$cred = New-Object System.Management.Automation.PSCredential ($username, $ securepasswd)

Connect-AzureRmAccount -Credential $cred

  • Save the file and the next time if you start PowerShell, you can see that it will automatically login to the Azure portal

Logging in to Azure


Activity Logging

You have some piece of script that does something. But in case if there are any unexpected errors or warnings during the script execution in the client or user’s machine. If the script is automated and failed in the background we have no clue to find out what has gone wrong. So, PowerShell has a built-in functionality to log whatever the script is doing including error messages and all your console activities can be tracked using Start-Transcript and it will be saved as a text file in the Documents folder.

Activity Logging


Faster Editing

If you need to reuse a PowerShell command, don’t waste time retyping it. On the latest version of PowerShell, all your command history is stored automatically. Just keep pressing the Up arrow to view all the commands that you have used previously.

Faster Editing


Timestamps for Output

For your PowerShell tasks, you can have a timestamp entered in series, so you can determine how long a single step occurs or to use as a logging mechanism for your scripts. Timestamps are generally used for simple logging mechanism for you to know to exact date|time|second that your command has been executed.

Eg :

Input :

filter timestamp {“$(Get-Date -Format o): $_”}

$result = & ping | timestamp

Output :

2018-18-08T11:42:59.2857205-05:00: Pinging with 32 bytes of data:

2018-18-08T11:43:03.1241043-05:00: Request timed out.

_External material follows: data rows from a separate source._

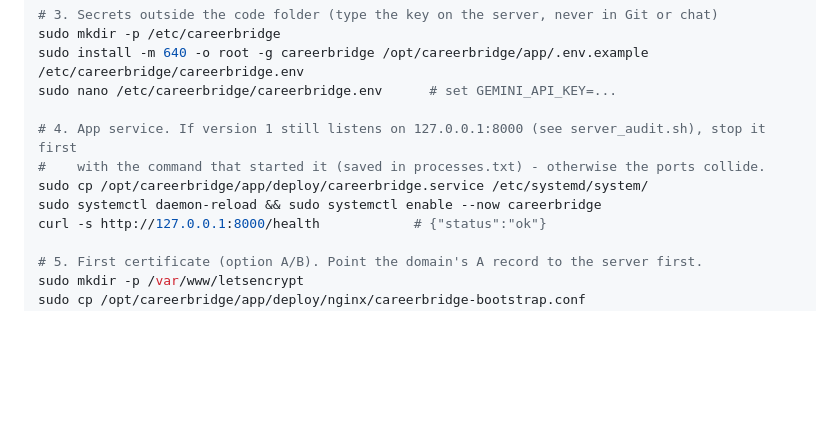
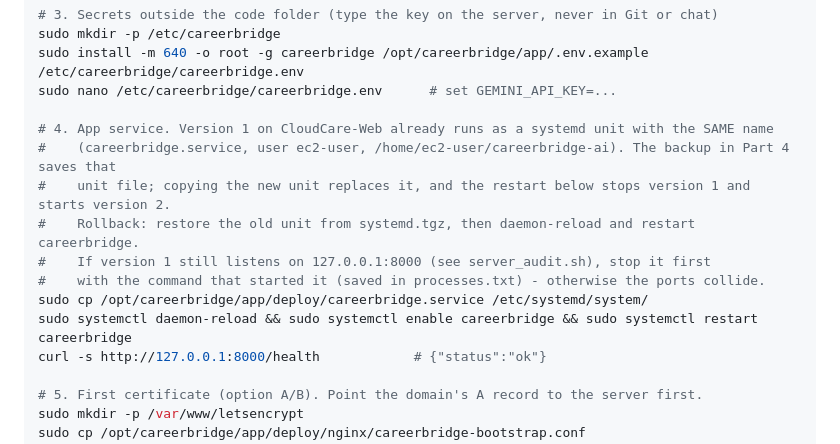
Before and after one commit to nedababaki-pixel/careerbridge-ai, a Markdown page: docs/DEPLOYMENT.md, the part around the change. GitHub-like rendering; blank space fills up the shorter version.

Commit message:
Deployment guide: existing careerbridge.service on the server (same unit name)
Co-Authored-By: Claude Opus 5.5 <noreply@anthropic.com>
Claude-Session: https://claude.ai/code/session_01SgtJZH64y9r4VYKCSAPzad

```diff
--- a/docs/DEPLOYMENT.md
+++ b/docs/DEPLOYMENT.md
@@ -158,10 +158,14 @@ sudo mkdir -p /etc/careerbridge
 sudo install -m 640 -o root -g careerbridge /opt/careerbridge/app/.env.example /etc/careerbridge/careerbridge.env
 sudo nano /etc/careerbridge/careerbridge.env      # set GEMINI_API_KEY=...
 
-# 4. App service. If version 1 still listens on 127.0.0.1:8000 (see server_audit.sh), stop it first
+# 4. App service. Version 1 on CloudCare-Web already runs as a systemd unit with the SAME name
+#    (careerbridge.service, user ec2-user, /home/ec2-user/careerbridge-ai). The backup in Part 4 saves that
+#    unit file; copying the new unit replaces it, and the restart below stops version 1 and starts version 2.
+#    Rollback: restore the old unit from systemd.tgz, then daemon-reload and restart careerbridge.
+#    If version 1 still listens on 127.0.0.1:8000 (see server_audit.sh), stop it first
 #    with the command that started it (saved in processes.txt) - otherwise the ports collide.
 sudo cp /opt/careerbridge/app/deploy/careerbridge.service /etc/systemd/system/
-sudo systemctl daemon-reload && sudo systemctl enable --now careerbridge
+sudo systemctl daemon-reload && sudo systemctl enable careerbridge && sudo systemctl restart careerbridge
 curl -s http://127.0.0.1:8000/health            # {"status":"ok"}
 
 # 5. First certificate (option A/B). Point the domain's A record to the server first.
```
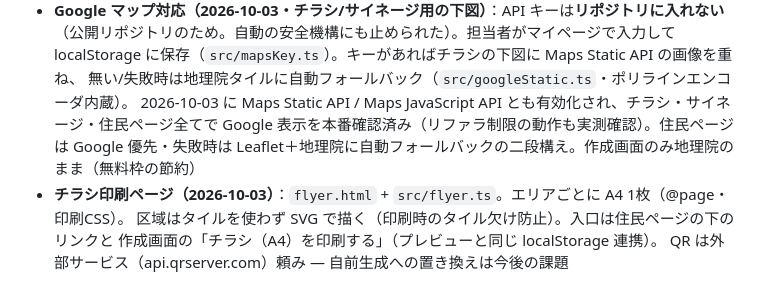
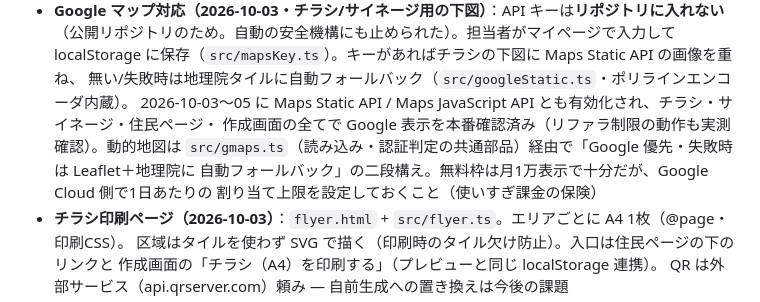
Before and after one commit to itou-create/flexmaker, a Markdown page: CLAUDE.md, the part around the change. Rendered like a GitHub page.

Commit message:
CLAUDE.md：全ページの Google マップ化完了を記録
Co-Authored-By: Claude Fable 5 <noreply@anthropic.com>

```diff
--- a/CLAUDE.md
+++ b/CLAUDE.md
@@ -182,9 +182,11 @@ buildZip() → downloadBytes()  src/gtfs/zip.ts          ← 無圧縮 zip、依
   （公開リポジトリのため。自動の安全機構にも止められた）。担当者がマイページで入力して
   localStorage に保存（`src/mapsKey.ts`）。キーがあればチラシの下図に Maps Static API の画像を重ね、
   無い/失敗時は地理院タイルに自動フォールバック（`src/googleStatic.ts`・ポリラインエンコーダ内蔵）。
-  2026-10-03 に Maps Static API / Maps JavaScript API とも有効化され、チラシ・サイネージ・住民ページ全てで
-  Google 表示を本番確認済み（リファラ制限の動作も実測確認）。住民ページは Google 優先・失敗時は
-  Leaflet＋地理院に自動フォールバックの二段構え。作成画面のみ地理院のまま（無料枠の節約）
+  2026-10-03〜05 に Maps Static API / Maps JavaScript API とも有効化され、チラシ・サイネージ・住民ページ・
+  作成画面の全てで Google 表示を本番確認済み（リファラ制限の動作も実測確認）。動的地図は
+  `src/gmaps.ts`（読み込み・認証判定の共通部品）経由で「Google 優先・失敗時は Leaflet＋地理院に
+  自動フォールバック」の二段構え。無料枠は月1万表示で十分だが、Google Cloud 側で1日あたりの
+  割り当て上限を設定しておくこと（使いすぎ課金の保険）
 - **チラシ印刷ページ（2026-10-03）**：`flyer.html` + `src/flyer.ts`。エリアごとに A4 1枚（@page・印刷CSS）。
   区域はタイルを使わず SVG で描く（印刷時のタイル欠け防止）。入口は住民ページの下のリンクと
   作成画面の「チラシ（A4）を印刷する」（プレビューと同じ localStorage 連携）。
```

2018-18-08T11:43:08.1236042-05:00: Request timed out.

2018-18-08T11:43:18.1246042-05:00: Ping statistics for

2018-18-08T11:43:18.1246042-05:00:     Packets: Sent = 4, Received = 0, Lost = 4 (100% loss),

Command Output example
“$(Get-Date -format g)” 6/28/2018 12:41 PM
“$(Get-Date -format F)” Thursday, June 28, 2018 12:42:29 PM


Use PowerShell ISE and Visual Studio Code for Debugging

The original PowerShell console won’t let you debug line by line of your script. For that purpose, you can simply start using PowerShell ISE (Built-in Windows 8 or Later) or VSCode. There are a lot of tools which are very useful. You should install the extension for VSCode for more precise debugging and IntelliSense. It can be found here

Example: Run any single line of code using the F8 key or debug anywhere by having a breakpoint on your script and hit the F5 key.

 VisualStudio Code Debugging

 Choose commands from the palette

Find any set of command for any action that you are about to perform. If you cannot find the cmdlet or keyword just search through the commands pallet in the PowerShell ISE application.  If you are not able to see the Commands pallet just click on View- Show Command Add-On

PowerShell ISE Palete

You can also find the list of parameters that a cmdlet support by clicking on the cmdlet from the command window. PowerShell ISE lists the accepted parameters and its type.


With PowerShell anything is possible. You can do a lot more things that you have never thought of. I myself developed a complete Postman alternative with Forms UI which can automatically fetch a list of LogicApps from Azure and you can trigger it from the application.

Please stay tuned for the upcoming events from TechMeet360

Author: Hariharan subramanian

Software Engineer. c# and Azure Enthusiast.Passionate about Biking and Travelling.

Get notified about any future events

Interested in learning more about TechMeet360 or knowing about any future events? Sign up below to get notified.

Back to Top